Visitors do not often see Thailand beyond Bangkok and the seaside resorts. This is true of many foreigners who have lived here for years. If they do, access to Thai culture is limited to what one can see, as language barriers prevent deep understanding. Because of this eventual awareness after a few years of living in Thailand, I realized that my stalled language learning needed a boost if I was to ever get to know the people and Thai culture better. I became intent on understanding and speaking more Thai, so I made a goal of learning at least one new word or phrase every day (and--very important--pronouncing it correctly). It has made a huge difference.
Many Thais who were friendly are now friends, and I enjoy speaking with them on almost a daily basis. What I didn't expect was to have them open up to me as much as some have. Their stories have woven quite a different tapestry of life in Thailand than I had observed, particularly rural Thailand, although some are from the cities, and their history is usually very different.
The following story is one of several that will appear in this blog from time to time. The subject of this post is a woman from a tiny village in the northeast near the Cambodian border. The first time I met her and her sister, one of the first things they said to me was, "We have black skin." I found it odd that first, they would point that out, and second, their skin is nowhere near black, but rather a beautiful light chocolate color. I said that "chocolate is delicious, and vanilla is bua [boring]", which elicited a chuckle. I was to learn that skin color is a very big deal in Thailand, and those with darker skin are looked down upon as having low status. I have to admit that it has bothered me ever since, particularly as a parent of two adopted Thai daughters who have dark skin, one of whom had been teased in school by lighter-skinned Thai kids.
Eventually, I became good friends with the two ladies and often spend time asking them to teach me Thai (in return I teach them English), and in doing so, stories about their lives continue to emerge. Here is one of them, written in a hybrid Thai-influenced English version as I remember hearing it.
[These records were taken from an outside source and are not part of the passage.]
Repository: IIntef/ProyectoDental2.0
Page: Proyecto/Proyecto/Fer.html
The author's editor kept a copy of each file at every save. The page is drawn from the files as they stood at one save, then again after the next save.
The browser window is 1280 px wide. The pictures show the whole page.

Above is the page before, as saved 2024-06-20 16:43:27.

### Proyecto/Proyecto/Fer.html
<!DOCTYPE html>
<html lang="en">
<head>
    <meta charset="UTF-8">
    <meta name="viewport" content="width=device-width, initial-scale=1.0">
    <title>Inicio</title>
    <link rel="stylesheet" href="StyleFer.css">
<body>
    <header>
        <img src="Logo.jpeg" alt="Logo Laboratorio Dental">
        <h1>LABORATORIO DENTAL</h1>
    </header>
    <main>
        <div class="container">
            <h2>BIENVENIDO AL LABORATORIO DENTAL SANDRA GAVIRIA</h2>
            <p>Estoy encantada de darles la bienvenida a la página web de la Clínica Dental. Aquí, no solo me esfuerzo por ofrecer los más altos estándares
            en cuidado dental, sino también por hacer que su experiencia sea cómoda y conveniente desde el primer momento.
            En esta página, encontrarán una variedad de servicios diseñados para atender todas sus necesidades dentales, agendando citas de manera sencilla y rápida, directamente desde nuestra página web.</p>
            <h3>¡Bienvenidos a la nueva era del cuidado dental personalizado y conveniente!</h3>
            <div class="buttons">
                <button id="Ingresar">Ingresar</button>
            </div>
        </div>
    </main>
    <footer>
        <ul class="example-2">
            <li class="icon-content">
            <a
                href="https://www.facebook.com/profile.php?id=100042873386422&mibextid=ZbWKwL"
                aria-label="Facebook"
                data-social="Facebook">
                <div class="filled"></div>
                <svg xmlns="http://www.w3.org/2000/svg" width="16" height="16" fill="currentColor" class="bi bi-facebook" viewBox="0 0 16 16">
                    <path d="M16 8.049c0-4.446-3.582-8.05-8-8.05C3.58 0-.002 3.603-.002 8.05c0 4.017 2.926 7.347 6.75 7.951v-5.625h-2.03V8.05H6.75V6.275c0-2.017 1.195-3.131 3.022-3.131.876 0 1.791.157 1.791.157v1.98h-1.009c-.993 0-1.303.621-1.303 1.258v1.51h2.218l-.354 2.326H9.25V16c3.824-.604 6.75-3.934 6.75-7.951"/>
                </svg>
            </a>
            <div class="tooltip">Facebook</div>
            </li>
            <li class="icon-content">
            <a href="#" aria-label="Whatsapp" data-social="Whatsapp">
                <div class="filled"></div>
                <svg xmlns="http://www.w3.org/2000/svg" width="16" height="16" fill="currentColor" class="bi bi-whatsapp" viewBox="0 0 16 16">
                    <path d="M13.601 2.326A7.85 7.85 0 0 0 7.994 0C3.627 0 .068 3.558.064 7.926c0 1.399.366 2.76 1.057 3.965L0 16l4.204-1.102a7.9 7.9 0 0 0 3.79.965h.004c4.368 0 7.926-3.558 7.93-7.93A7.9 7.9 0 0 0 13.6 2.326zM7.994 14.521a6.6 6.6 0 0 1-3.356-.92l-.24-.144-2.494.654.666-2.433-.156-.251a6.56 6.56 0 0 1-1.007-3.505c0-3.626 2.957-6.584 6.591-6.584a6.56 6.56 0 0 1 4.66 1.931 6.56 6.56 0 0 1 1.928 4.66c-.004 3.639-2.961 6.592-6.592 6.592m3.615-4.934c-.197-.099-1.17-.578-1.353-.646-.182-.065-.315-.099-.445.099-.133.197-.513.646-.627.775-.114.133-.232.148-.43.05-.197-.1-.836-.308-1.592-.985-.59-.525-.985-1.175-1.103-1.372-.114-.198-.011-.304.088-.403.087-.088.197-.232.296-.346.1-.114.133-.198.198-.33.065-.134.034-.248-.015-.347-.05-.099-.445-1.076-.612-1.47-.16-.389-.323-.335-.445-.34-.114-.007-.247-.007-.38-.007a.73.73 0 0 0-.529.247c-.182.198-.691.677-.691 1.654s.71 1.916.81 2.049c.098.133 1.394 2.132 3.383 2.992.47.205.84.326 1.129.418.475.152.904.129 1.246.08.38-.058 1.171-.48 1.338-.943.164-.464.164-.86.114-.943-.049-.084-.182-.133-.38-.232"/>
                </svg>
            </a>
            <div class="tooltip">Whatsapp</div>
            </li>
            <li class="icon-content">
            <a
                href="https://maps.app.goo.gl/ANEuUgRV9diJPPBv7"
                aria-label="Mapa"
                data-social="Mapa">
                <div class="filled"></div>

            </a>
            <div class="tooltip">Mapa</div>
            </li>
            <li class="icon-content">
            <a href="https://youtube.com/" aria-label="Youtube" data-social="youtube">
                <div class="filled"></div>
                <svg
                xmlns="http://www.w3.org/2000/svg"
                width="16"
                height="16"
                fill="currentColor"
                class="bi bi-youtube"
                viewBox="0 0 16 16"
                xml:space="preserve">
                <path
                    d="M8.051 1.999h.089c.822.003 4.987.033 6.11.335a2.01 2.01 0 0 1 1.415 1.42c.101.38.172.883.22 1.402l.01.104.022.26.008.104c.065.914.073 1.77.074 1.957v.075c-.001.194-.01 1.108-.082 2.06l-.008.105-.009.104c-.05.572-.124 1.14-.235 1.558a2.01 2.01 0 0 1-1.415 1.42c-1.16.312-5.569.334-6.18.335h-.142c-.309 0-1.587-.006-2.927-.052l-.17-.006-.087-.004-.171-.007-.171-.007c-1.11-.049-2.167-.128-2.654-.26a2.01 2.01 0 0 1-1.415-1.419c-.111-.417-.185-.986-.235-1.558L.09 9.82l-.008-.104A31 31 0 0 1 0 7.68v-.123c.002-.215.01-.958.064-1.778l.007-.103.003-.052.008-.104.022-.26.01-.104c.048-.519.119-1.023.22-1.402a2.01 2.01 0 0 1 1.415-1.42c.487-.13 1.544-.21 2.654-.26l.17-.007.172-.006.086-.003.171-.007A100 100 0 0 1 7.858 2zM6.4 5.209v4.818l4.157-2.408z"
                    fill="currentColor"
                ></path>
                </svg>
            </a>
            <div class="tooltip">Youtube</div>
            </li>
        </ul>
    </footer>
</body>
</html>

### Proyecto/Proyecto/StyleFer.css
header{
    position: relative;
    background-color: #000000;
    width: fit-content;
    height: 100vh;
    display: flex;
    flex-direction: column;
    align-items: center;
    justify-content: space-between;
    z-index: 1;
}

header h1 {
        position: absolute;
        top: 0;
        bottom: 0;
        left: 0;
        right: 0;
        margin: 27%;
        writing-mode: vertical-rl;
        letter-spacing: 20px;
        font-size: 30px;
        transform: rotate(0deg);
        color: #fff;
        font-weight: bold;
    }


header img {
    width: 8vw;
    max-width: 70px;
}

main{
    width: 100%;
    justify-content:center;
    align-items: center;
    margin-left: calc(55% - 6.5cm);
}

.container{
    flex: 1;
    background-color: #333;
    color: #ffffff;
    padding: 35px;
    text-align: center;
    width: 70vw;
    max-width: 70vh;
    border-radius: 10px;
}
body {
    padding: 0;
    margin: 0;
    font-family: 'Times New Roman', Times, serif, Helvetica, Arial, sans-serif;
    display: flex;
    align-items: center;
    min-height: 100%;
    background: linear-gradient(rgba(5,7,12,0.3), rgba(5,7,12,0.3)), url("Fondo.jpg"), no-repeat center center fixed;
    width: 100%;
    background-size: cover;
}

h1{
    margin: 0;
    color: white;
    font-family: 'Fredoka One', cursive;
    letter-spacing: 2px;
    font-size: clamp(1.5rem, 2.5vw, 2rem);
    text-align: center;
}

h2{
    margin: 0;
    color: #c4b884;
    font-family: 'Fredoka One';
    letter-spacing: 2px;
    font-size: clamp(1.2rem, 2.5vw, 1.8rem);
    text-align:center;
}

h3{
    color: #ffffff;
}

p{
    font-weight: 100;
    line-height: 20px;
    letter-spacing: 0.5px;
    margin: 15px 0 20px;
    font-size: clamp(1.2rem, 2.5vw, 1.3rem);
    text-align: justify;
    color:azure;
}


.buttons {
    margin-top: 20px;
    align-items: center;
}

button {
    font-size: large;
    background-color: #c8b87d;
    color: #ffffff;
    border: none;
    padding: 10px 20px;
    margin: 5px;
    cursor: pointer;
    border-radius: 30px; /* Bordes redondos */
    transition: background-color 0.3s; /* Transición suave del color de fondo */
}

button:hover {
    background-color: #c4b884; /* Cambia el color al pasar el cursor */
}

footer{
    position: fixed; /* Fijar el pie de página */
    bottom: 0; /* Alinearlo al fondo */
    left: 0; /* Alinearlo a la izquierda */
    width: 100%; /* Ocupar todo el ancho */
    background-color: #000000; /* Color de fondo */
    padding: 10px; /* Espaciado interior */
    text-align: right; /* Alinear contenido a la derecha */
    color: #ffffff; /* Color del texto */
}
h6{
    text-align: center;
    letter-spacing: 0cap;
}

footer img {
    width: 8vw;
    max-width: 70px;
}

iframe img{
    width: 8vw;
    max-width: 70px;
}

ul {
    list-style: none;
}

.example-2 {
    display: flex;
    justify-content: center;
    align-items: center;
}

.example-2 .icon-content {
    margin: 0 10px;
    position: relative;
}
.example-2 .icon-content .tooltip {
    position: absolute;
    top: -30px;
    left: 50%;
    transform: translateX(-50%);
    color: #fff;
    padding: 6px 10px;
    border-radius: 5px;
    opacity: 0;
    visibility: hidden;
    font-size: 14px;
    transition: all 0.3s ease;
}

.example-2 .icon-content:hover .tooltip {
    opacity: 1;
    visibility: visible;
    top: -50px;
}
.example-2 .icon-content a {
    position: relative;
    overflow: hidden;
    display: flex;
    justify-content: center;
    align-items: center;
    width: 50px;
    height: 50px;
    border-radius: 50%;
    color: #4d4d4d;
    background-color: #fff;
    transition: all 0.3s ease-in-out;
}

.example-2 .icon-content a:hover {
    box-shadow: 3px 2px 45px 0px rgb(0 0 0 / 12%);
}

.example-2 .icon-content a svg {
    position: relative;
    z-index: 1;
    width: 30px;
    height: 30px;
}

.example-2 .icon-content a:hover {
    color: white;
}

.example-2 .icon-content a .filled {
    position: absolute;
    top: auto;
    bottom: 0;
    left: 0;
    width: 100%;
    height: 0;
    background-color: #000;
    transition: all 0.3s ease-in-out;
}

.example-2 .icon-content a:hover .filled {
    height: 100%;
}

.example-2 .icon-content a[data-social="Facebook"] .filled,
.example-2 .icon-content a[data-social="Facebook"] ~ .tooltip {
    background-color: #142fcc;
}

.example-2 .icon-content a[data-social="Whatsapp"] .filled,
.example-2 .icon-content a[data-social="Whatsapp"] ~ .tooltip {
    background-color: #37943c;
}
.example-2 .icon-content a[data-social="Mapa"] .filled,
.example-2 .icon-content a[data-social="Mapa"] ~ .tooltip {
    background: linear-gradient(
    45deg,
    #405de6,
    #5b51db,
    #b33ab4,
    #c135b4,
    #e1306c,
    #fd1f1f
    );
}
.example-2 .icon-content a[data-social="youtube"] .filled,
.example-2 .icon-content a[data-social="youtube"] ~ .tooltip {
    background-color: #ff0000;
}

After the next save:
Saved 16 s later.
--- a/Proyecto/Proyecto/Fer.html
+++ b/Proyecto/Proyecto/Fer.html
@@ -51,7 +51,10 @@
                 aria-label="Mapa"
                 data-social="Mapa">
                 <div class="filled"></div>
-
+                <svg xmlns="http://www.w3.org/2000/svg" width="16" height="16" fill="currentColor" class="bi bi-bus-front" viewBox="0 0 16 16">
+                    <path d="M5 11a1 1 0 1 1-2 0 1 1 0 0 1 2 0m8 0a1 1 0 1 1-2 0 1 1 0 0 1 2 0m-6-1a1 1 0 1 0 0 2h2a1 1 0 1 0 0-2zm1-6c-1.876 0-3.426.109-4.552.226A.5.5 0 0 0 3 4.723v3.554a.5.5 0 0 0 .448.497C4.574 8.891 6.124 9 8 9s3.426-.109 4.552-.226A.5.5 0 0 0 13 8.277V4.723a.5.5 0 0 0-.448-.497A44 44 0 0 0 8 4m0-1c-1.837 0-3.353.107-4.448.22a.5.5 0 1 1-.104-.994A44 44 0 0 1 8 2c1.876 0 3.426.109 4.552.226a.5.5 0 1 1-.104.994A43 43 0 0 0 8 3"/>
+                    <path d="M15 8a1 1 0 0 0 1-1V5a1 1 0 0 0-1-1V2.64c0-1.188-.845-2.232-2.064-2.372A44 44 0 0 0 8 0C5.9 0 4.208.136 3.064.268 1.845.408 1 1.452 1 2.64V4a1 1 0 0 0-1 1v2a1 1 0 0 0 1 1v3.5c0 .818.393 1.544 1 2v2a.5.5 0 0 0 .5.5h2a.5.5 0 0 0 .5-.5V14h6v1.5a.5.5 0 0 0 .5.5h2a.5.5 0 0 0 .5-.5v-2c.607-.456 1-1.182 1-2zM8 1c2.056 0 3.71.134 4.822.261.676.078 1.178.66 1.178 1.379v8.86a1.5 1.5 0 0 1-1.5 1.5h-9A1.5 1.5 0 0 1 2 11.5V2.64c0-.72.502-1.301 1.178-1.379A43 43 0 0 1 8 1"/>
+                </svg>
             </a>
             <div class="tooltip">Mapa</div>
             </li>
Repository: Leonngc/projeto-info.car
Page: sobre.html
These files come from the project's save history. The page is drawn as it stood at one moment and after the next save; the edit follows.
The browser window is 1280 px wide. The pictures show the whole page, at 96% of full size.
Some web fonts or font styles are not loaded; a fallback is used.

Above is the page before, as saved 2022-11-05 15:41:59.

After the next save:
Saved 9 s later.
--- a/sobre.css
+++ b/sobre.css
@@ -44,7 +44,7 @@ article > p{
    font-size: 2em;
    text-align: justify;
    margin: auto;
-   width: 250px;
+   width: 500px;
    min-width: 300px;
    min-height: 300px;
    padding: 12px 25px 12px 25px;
"I not finish mataiyom (high school). My mother not have any money to buy choot (clothes) and things for school. When I am young, about 7 year, I get one baht (3 cents) every week for kanom (candy). Sometimes I not get one baht, but if I get one baht, I save it all week to buy something Friday. Sometimes she not give me food to take to school, so I eat din. You know din? (dirt) You ever eat it? It not bad, taste waan (sweet). So I eat it, it free. My father die very young, 37 year old, mother get land, but no money, so she sell some land. I choke dee (lucky), I have some land for house some day, but I not make enough money to make house. Maybe only have land, never house. Family have rice field, have rice one time every year to sell.
"When I am 16 year old, my mother not have money, so I stop school, go to Bangkok to work. I work for Chinese family as mae ban (house maid). I get free room, free food, and 1,200 baht ($37) every month. I think I am rich! I clean house and cook, work every day 12 hour. I do for two year, then I go work at company, make more money but work hard. I make 1,500 baht ($45) every month working 8 hour every day, but not enough so I work two times every day, 16 hour. I do that for 8 year. No time off. I very tired all the time.
"Now I have good job, go to massage school, learn free, now work 10 hour every day, take day off sometime. Pay is okay, but sometime I make only enough for taxi and dinner. But some days I get many lukka (customers) and good tip so can make 800 ($24) or 1,000 baht ($30). Boss take 60%, I keep 40%. I pay 1,500 baht every month for rent, about 200 baht for namfi (water and electricity). I give 3,000 baht to mother and 2,000 baht to loogsao (daughter) every month. She not live with me. Live with her father in Isan (northeast Thailand).
"My life better now, have enough for food and can travel for visiting family."
Next: Living apart from children.
Saturday, April 26, 2014
Friday, April 4, 2014
|A delicate sheet of ice forms over the rocks as the tide goes out to sea.|
As winter loosens its grip on Downeast Maine, spring attempts to displace the cold, but the struggle is often difficult, with wild swings in weather near the end of March and early April.
Besides the beauty of a late season snowstorm that paints the warming scenery white for a day or so, the Atlantic tides and still cold temperatures create a phenomenon that has a subtle beauty when viewed up close. As the tide slowly recesses, the sub-freezing air creates delicate ice sheets over the rocks. It doesn't last long, as the next high tide or warm rays from the sun, which is now higher in the sky, soon take the scene away.
I was fortunate to capture some of the beauty of the thin ice and its captives beneath before the sun melted it all.
|The last of the deep snow that covered the shallow end of the bay.|